MATERIAL PROVIDED:
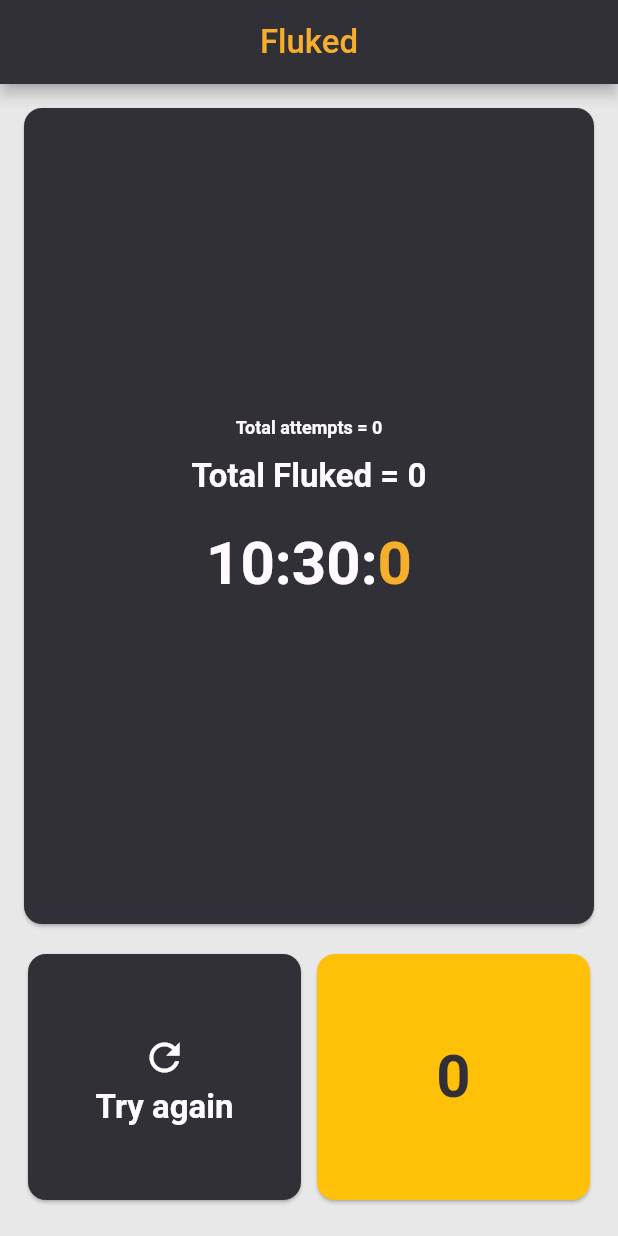
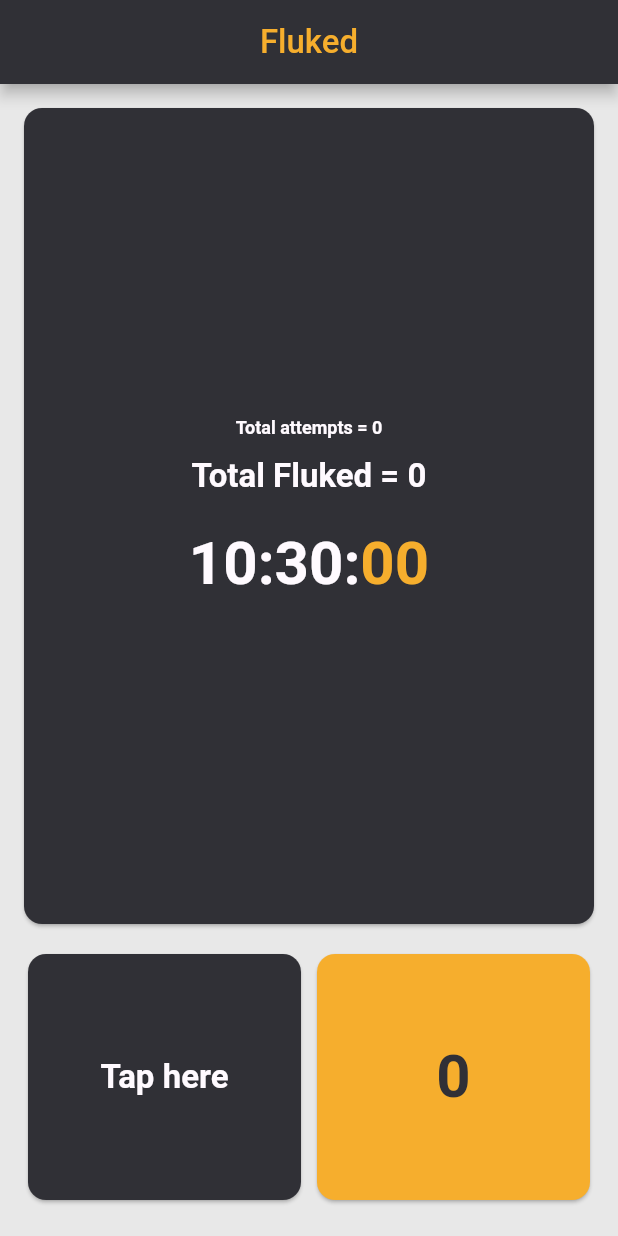
Before and after one commit to s1dc0des/fluked, a Flutter app: the screen it shows after launch, on a phone screen of 412 x 824 dp. Run offline on Flutter 3.47's test engine with Material 2 defaults, Android fonts, the phone set to English and light mode, and no system bars; our stand-ins replace bloc, flutter_bloc, shared_preferences, timer_builder, vibration.

Commit message:
almost final

```diff
--- a/lib/cubit/fluked_cubit.dart
+++ b/lib/cubit/fluked_cubit.dart
@@ -7,12 +7,7 @@ part 'fluked_state.dart';
 
 class FlukedCubit extends Cubit<FlukedResult> {
   LocalStorage _localStorage = LocalStorage();
-  FlukedCubit()
-      : super(FlukedResult(
-            random: 0,
-            totalAttempts: LocalStorage().getTotalAttempts(),
-            totalwinnings: LocalStorage().getTotalwins(),
-            won: false));
+  FlukedCubit() : super(FlukedResult(random: 0, initialdata: true, won: false));
 
   void checkWinner() async {
     _localStorage.increaseAttempts();
@@ -21,18 +16,16 @@ class FlukedCubit extends Cubit<FlukedResult> {
     print("is $random = $secondsNow  ???");
     print(random == secondsNow);
     if (random == secondsNow) {
-      await _localStorage.increaseWinning();
+      await _localStorage.increaseFluked();
       emit(FlukedResult(
         random: random,
-        totalAttempts: _localStorage.getTotalAttempts(),
-        totalwinnings: _localStorage.getTotalwins(),
+        initialdata: false,
         won: true,
       ));
     } else {
       emit(FlukedResult(
         random: random,
-        totalAttempts: _localStorage.getTotalAttempts(),
-        totalwinnings: _localStorage.getTotalwins(),
+        initialdata: false,
         won: false,
       ));
     }
--- a/lib/cubit/fluked_state.dart
+++ b/lib/cubit/fluked_state.dart
@@ -3,8 +3,7 @@ part of 'fluked_cubit.dart';
 class FlukedResult {
   final int random;
   final bool won;
-  final int totalAttempts;
-  final int totalwinnings;
+  final bool initialdata;
 
-  FlukedResult({this.random, this.totalAttempts, this.totalwinnings, this.won});
+  FlukedResult({this.initialdata, this.random, this.won});
 }
--- a/lib/main.dart
+++ b/lib/main.dart
@@ -1,10 +1,10 @@
 import 'package:fluked/constants/constants.dart';
+import 'package:fluked/repository/app_data_repository.dart';
 import 'package:fluked/utils/local_storage.dart';
 import 'package:fluked/views/home.dart';
 import 'package:flutter/material.dart';
 import 'package:flutter/services.dart';
 import 'package:flutter_bloc/flutter_bloc.dart';
-
 import 'cubit/fluked_cubit.dart';
 
 void main() async {
@@ -19,6 +19,8 @@ class MyApp extends StatelessWidget {
   Widget build(BuildContext context) {
     return BlocProvider(
       create: (context) => FlukedCubit(),
+      child: RepositoryProvider(
+        create: (context) => UserDataRepository(),
         child: MaterialApp(
           debugShowCheckedModeBanner: false,
           title: 'Fluked',
@@ -30,6 +32,7 @@ class MyApp extends StatelessWidget {
           ),
           home: MyHomePage(),
         ),
+      ),
     );
   }
 }
--- /dev/null
+++ b/lib/modals/app_data.dart
@@ -0,0 +1,25 @@
+import 'dart:convert';
+
+AppData appDataFromJson(String str) => AppData.fromJson(json.decode(str));
+
+String appDataToJson(AppData data) => json.encode(data.toJson());
+
+class AppData {
+  AppData({
+    this.totalFluked,
+    this.totalAttempts,
+  });
+
+  int totalFluked;
+  int totalAttempts;
+
+  factory AppData.fromJson(Map<String, dynamic> json) => AppData(
+        totalFluked: json["totalFluked"],
+        totalAttempts: json["totalAttempts"],
+      );
+
+  Map<String, dynamic> toJson() => {
+        "totalFluked": totalFluked,
+        "totalAttempts": totalAttempts,
+      };
+}
--- /dev/null
+++ b/lib/repository/app_data_repository.dart
@@ -0,0 +1,18 @@
+import 'package:fluked/modals/app_data.dart';
+import 'package:fluked/utils/local_storage.dart';
+import 'package:flutter/material.dart';
+
+abstract class AppDataRepository {
+  AppData getAppData();
+}
+
+class UserDataRepository extends AppDataRepository {
+  LocalStorage _localStorage = LocalStorage();
+  @override
+  AppData getAppData() {
+    return AppData(
+      totalAttempts: _localStorage.getTotalAttempts(),
+      totalFluked: _localStorage.getTotalFluked(),
+    );
+  }
+}
--- a/lib/utils/local_storage.dart
+++ b/lib/utils/local_storage.dart
@@ -19,7 +19,7 @@ class LocalStorage {
     preferences.remove(keyname);
   }
 
-  getTotalwins<int>() {
+  getTotalFluked<int>() {
     print(preferences.containsKey('totalwins'));
     if (preferences.containsKey('totalwins')) {
       return preferences.getInt("totalwins");
@@ -28,8 +28,8 @@ class LocalStorage {
     }
   }
 
-  increaseWinning() {
-    int previousWins = getTotalwins();
+  increaseFluked() {
+    int previousWins = getTotalFluked();
     print("total wins are $previousWins");
     preferences.setInt('totalwins', previousWins + 1);
   }
--- a/lib/views/home.dart
+++ b/lib/views/home.dart
@@ -2,6 +2,7 @@ import 'dart:async';
 
 import 'package:fluked/constants/constants.dart';
 import 'package:fluked/cubit/fluked_cubit.dart';
+import 'package:fluked/repository/app_data_repository.dart';
 import 'package:fluked/utils/local_storage.dart';
 import 'package:flutter/material.dart';
 import 'package:flutter_bloc/flutter_bloc.dart';
@@ -15,14 +16,6 @@ class MyHomePage extends StatefulWidget {
 }
 
 class _MyHomePageState extends State<MyHomePage> with SingleTickerProviderStateMixin {
-  LocalStorage _localStorage = LocalStorage();
-  // final String currentTime = getSystemTime();
-
-  // String getSystemTime() {
-  //   var now = DateTime.now();
-  //   return DateFormat("H:m:s").format(now);
-  // }
-
   @override
   void initState() {
     super.initState();
@@ -63,7 +56,6 @@ class _MyHomePageState extends State<MyHomePage> with SingleTickerProviderStateM
           },
           builder: (context, state) {
             final Size size = MediaQuery.of(context).size;
-
             return Column(
               mainAxisAlignment: MainAxisAlignment.center,
               children: <Widget>[
@@ -81,20 +73,20 @@ class _MyHomePageState extends State<MyHomePage> with SingleTickerProviderStateM
                             Padding(
                               padding: const EdgeInsets.all(12.0),
                               child: Text(
-                                "Total attempts = ${state.totalAttempts.toString()}",
+                                "Total attempts = ${RepositoryProvider.of<UserDataRepository>(context).getAppData().totalAttempts}",
                                 style: TextStyle(fontSize: 12, color: mangnolla),
                               ),
                             ),
                             Text(
-                              "Total Fluked = ${state.totalwinnings.toString()}",
+                              "Total Fluked = ${RepositoryProvider.of<UserDataRepository>(context).getAppData().totalFluked}",
                               style: TextStyle(fontSize: 22, color: mangnolla),
                             ),
                             Padding(
                               padding: const EdgeInsets.all(22.0),
                               child: TimerBuilder.periodic(Duration(seconds: 1), builder: (context) {
                                 DateTime now = DateTime.now();
-                                String time = DateFormat("H:m:").format(now);
-                                String timeseconds = DateFormat("s").format(now);
+                                String time = DateFormat("HH:mm:").format(now);
+                                String timeseconds = DateFormat("ss").format(now);
 
                                 return Row(
                                   mainAxisAlignment: MainAxisAlignment.center,
@@ -136,7 +128,7 @@ class _MyHomePageState extends State<MyHomePage> with SingleTickerProviderStateM
                                   child: Column(
                                 mainAxisAlignment: MainAxisAlignment.center,
                                 children: [
-                                  if (!state.won) ...[
+                                  if (!state.won && !state.initialdata) ...[
                                     Padding(
                                       padding: const EdgeInsets.all(5.0),
                                       child: Icon(
@@ -149,7 +141,18 @@ class _MyHomePageState extends State<MyHomePage> with SingleTickerProviderStateM
                                       "Try again",
                                     ),
                                   ],
+                                  if (state.initialdata) ...[
+                                    Text(
+                                      "Tap here",
+                                    ),
+                                  ],
                                   if (state.won) ...[
+                                    Padding(
+                                      padding: const EdgeInsets.all(5.0),
+                                      child: Text(
+                                        "${RepositoryProvider.of<UserDataRepository>(context).getAppData().totalFluked}",
+                                      ),
+                                    ),
                                     Text(
                                       "You won !!!",
                                     )
@@ -163,7 +166,7 @@ class _MyHomePageState extends State<MyHomePage> with SingleTickerProviderStateM
                           onTap: () {},
                           child: Card(
                             shape: RoundedRectangleBorder(borderRadius: BorderRadius.circular(12)),
-                            color: Colors.amber,
+                            color: honeyYellow,
                             child: Container(
                               width: size.width / 2 - 24,
                               child: Center(
```
Also changed, not shown: 7 other files. Lines whose indentation alone changed are shown as unchanged.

WORK REQUEST: Filter the listing so that only lines holding the word "false" remain, and copy those lines.

RESPONSE FOR THIS EXERCISE:
-            won: false));
+  FlukedCubit() : super(FlukedResult(random: 0, initialdata: true, won: false));
+        initialdata: false,
+        initialdata: false,
         won: false,
           debugShowCheckedModeBanner: false,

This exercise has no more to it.